» **What is expected**: Set down each entry as it stands. Skip the pictures.
==*==
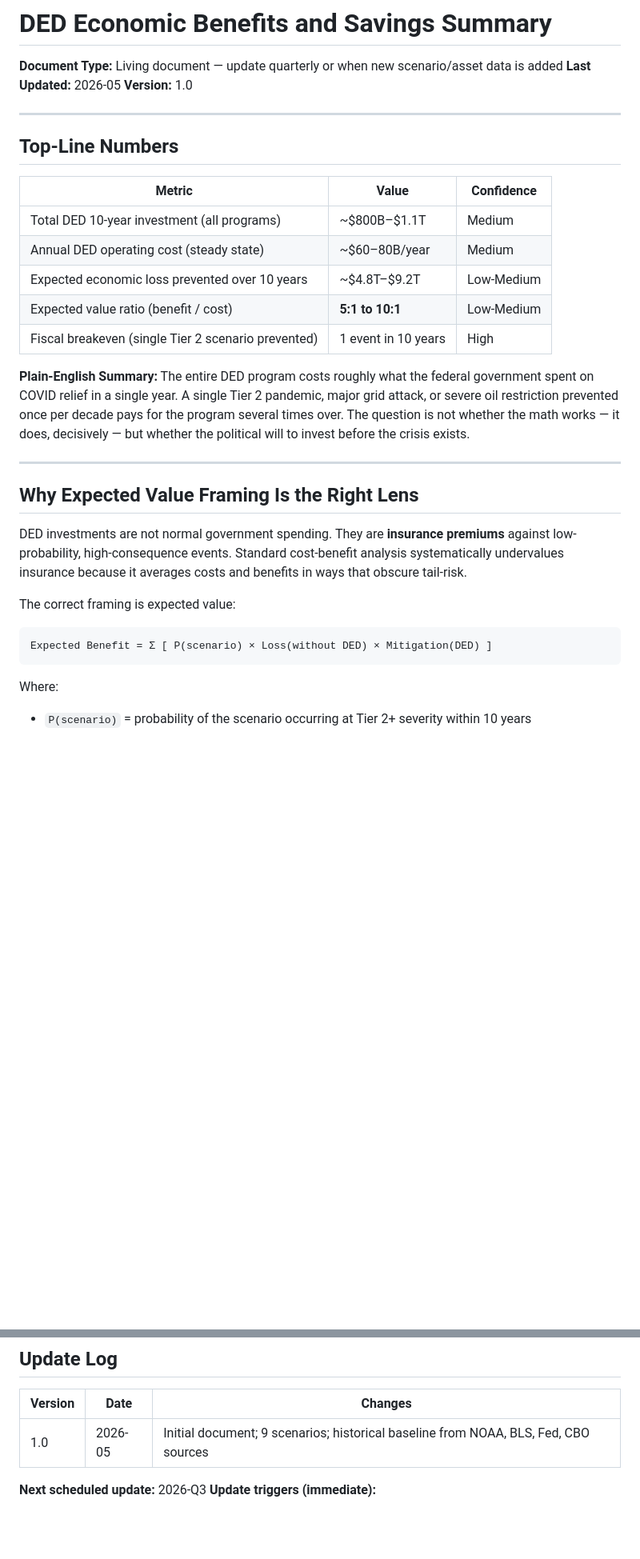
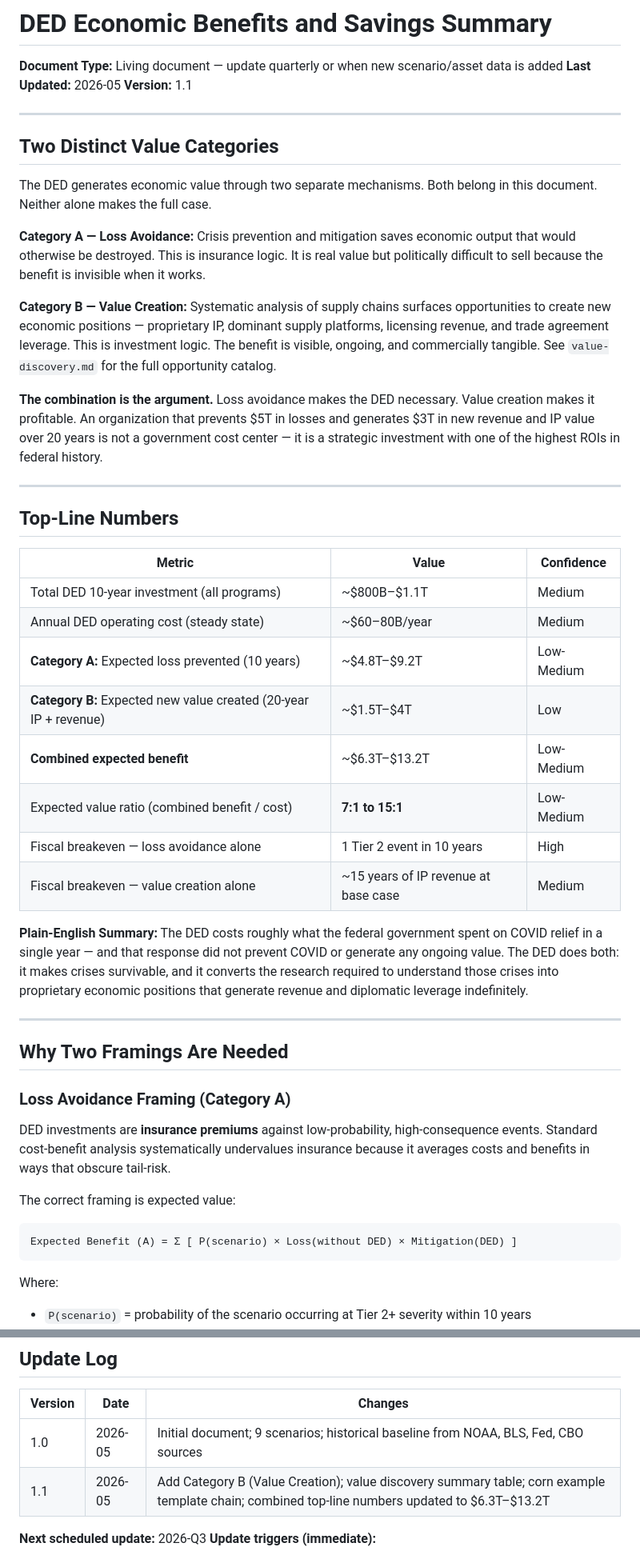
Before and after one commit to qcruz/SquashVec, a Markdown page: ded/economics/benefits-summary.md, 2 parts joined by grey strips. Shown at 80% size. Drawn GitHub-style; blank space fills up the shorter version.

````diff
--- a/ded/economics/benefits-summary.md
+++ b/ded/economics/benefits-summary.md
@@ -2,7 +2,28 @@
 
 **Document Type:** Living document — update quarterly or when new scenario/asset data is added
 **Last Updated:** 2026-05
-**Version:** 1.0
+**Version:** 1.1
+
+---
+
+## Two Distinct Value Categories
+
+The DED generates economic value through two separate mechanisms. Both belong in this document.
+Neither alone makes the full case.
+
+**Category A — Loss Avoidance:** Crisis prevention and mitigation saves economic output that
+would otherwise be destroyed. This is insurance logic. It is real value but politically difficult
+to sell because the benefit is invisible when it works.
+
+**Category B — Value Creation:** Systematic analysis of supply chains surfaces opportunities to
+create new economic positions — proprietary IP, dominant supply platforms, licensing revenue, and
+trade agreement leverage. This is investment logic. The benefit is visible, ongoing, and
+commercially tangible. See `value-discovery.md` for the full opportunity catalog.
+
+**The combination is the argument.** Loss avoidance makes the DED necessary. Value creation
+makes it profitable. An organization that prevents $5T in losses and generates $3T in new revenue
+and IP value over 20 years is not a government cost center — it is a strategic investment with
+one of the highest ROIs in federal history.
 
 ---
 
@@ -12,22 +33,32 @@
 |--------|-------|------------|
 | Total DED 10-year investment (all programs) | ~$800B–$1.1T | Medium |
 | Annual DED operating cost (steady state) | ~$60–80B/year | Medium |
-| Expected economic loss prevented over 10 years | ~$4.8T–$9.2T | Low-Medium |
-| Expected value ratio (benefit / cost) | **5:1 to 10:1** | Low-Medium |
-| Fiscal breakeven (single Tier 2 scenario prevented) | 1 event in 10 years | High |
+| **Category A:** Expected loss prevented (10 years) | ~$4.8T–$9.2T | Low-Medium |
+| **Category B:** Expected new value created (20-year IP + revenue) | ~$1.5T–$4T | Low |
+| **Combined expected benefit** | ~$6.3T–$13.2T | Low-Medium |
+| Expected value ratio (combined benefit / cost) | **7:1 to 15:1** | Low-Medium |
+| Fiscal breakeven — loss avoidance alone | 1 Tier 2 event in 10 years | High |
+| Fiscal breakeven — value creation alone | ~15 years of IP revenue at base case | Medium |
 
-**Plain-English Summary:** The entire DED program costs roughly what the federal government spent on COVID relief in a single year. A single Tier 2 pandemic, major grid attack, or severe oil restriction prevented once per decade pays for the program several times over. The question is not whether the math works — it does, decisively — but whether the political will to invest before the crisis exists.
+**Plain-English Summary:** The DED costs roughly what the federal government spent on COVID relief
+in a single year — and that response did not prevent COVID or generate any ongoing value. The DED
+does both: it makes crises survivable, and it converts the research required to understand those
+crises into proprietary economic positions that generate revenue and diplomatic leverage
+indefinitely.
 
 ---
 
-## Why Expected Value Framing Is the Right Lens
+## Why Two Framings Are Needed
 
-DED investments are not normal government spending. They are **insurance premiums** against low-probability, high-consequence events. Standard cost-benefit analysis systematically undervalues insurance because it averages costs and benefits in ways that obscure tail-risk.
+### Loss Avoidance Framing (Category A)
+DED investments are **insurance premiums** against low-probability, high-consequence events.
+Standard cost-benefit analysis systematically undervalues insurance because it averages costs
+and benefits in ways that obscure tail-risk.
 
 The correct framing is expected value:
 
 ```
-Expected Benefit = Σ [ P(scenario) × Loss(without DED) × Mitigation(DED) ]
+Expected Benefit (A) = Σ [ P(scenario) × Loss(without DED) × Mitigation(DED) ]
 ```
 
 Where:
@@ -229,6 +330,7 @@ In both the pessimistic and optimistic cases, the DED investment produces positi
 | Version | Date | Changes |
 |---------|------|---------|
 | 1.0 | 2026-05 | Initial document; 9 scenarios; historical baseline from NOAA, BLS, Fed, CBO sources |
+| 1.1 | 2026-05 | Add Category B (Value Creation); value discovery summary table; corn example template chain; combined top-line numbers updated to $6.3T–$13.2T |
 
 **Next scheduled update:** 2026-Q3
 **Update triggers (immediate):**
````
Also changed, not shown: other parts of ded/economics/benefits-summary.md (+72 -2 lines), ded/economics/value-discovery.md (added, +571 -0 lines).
==*==
» **Result of this exercise**:
Before and after one commit to qcruz/SquashVec, a Markdown page: ded/economics/benefits-summary.md, 2 parts joined by grey strips. Shown at 80% size. Drawn GitHub-style; blank space fills up the shorter version.

````diff
--- a/ded/economics/benefits-summary.md
+++ b/ded/economics/benefits-summary.md
@@ -2,7 +2,28 @@
 
 **Document Type:** Living document — update quarterly or when new scenario/asset data is added
 **Last Updated:** 2026-05
-**Version:** 1.0
+**Version:** 1.1
+
+---
+
+## Two Distinct Value Categories
+
+The DED generates economic value through two separate mechanisms. Both belong in this document.
+Neither alone makes the full case.
+
+**Category A — Loss Avoidance:** Crisis prevention and mitigation saves economic output that
+would otherwise be destroyed. This is insurance logic. It is real value but politically difficult
+to sell because the benefit is invisible when it works.
+
+**Category B — Value Creation:** Systematic analysis of supply chains surfaces opportunities to
+create new economic positions — proprietary IP, dominant supply platforms, licensing revenue, and
+trade agreement leverage. This is investment logic. The benefit is visible, ongoing, and
+commercially tangible. See `value-discovery.md` for the full opportunity catalog.
+
+**The combination is the argument.** Loss avoidance makes the DED necessary. Value creation
+makes it profitable. An organization that prevents $5T in losses and generates $3T in new revenue
+and IP value over 20 years is not a government cost center — it is a strategic investment with
+one of the highest ROIs in federal history.
 
 ---
 
@@ -12,22 +33,32 @@
 |--------|-------|------------|
 | Total DED 10-year investment (all programs) | ~$800B–$1.1T | Medium |
 | Annual DED operating cost (steady state) | ~$60–80B/year | Medium |
-| Expected economic loss prevented over 10 years | ~$4.8T–$9.2T | Low-Medium |
-| Expected value ratio (benefit / cost) | **5:1 to 10:1** | Low-Medium |
-| Fiscal breakeven (single Tier 2 scenario prevented) | 1 event in 10 years | High |
+| **Category A:** Expected loss prevented (10 years) | ~$4.8T–$9.2T | Low-Medium |
+| **Category B:** Expected new value created (20-year IP + revenue) | ~$1.5T–$4T | Low |
+| **Combined expected benefit** | ~$6.3T–$13.2T | Low-Medium |
+| Expected value ratio (combined benefit / cost) | **7:1 to 15:1** | Low-Medium |
+| Fiscal breakeven — loss avoidance alone | 1 Tier 2 event in 10 years | High |
+| Fiscal breakeven — value creation alone | ~15 years of IP revenue at base case | Medium |
 
-**Plain-English Summary:** The entire DED program costs roughly what the federal government spent on COVID relief in a single year. A single Tier 2 pandemic, major grid attack, or severe oil restriction prevented once per decade pays for the program several times over. The question is not whether the math works — it does, decisively — but whether the political will to invest before the crisis exists.
+**Plain-English Summary:** The DED costs roughly what the federal government spent on COVID relief
+in a single year — and that response did not prevent COVID or generate any ongoing value. The DED
+does both: it makes crises survivable, and it converts the research required to understand those
+crises into proprietary economic positions that generate revenue and diplomatic leverage
+indefinitely.
 
 ---
 
-## Why Expected Value Framing Is the Right Lens
+## Why Two Framings Are Needed
 
-DED investments are not normal government spending. They are **insurance premiums** against low-probability, high-consequence events. Standard cost-benefit analysis systematically undervalues insurance because it averages costs and benefits in ways that obscure tail-risk.
+### Loss Avoidance Framing (Category A)
+DED investments are **insurance premiums** against low-probability, high-consequence events.
+Standard cost-benefit analysis systematically undervalues insurance because it averages costs
+and benefits in ways that obscure tail-risk.
 
 The correct framing is expected value:
 
 ```
-Expected Benefit = Σ [ P(scenario) × Loss(without DED) × Mitigation(DED) ]
+Expected Benefit (A) = Σ [ P(scenario) × Loss(without DED) × Mitigation(DED) ]
 ```
 
 Where:
@@ -229,6 +330,7 @@ In both the pessimistic and optimistic cases, the DED investment produces positi
 | Version | Date | Changes |
 |---------|------|---------|
 | 1.0 | 2026-05 | Initial document; 9 scenarios; historical baseline from NOAA, BLS, Fed, CBO sources |
+| 1.1 | 2026-05 | Add Category B (Value Creation); value discovery summary table; corn example template chain; combined top-line numbers updated to $6.3T–$13.2T |
 
 **Next scheduled update:** 2026-Q3
 **Update triggers (immediate):**
````
Also changed, not shown: other parts of ded/economics/benefits-summary.md (+72 -2 lines), ded/economics/value-discovery.md (added, +571 -0 lines).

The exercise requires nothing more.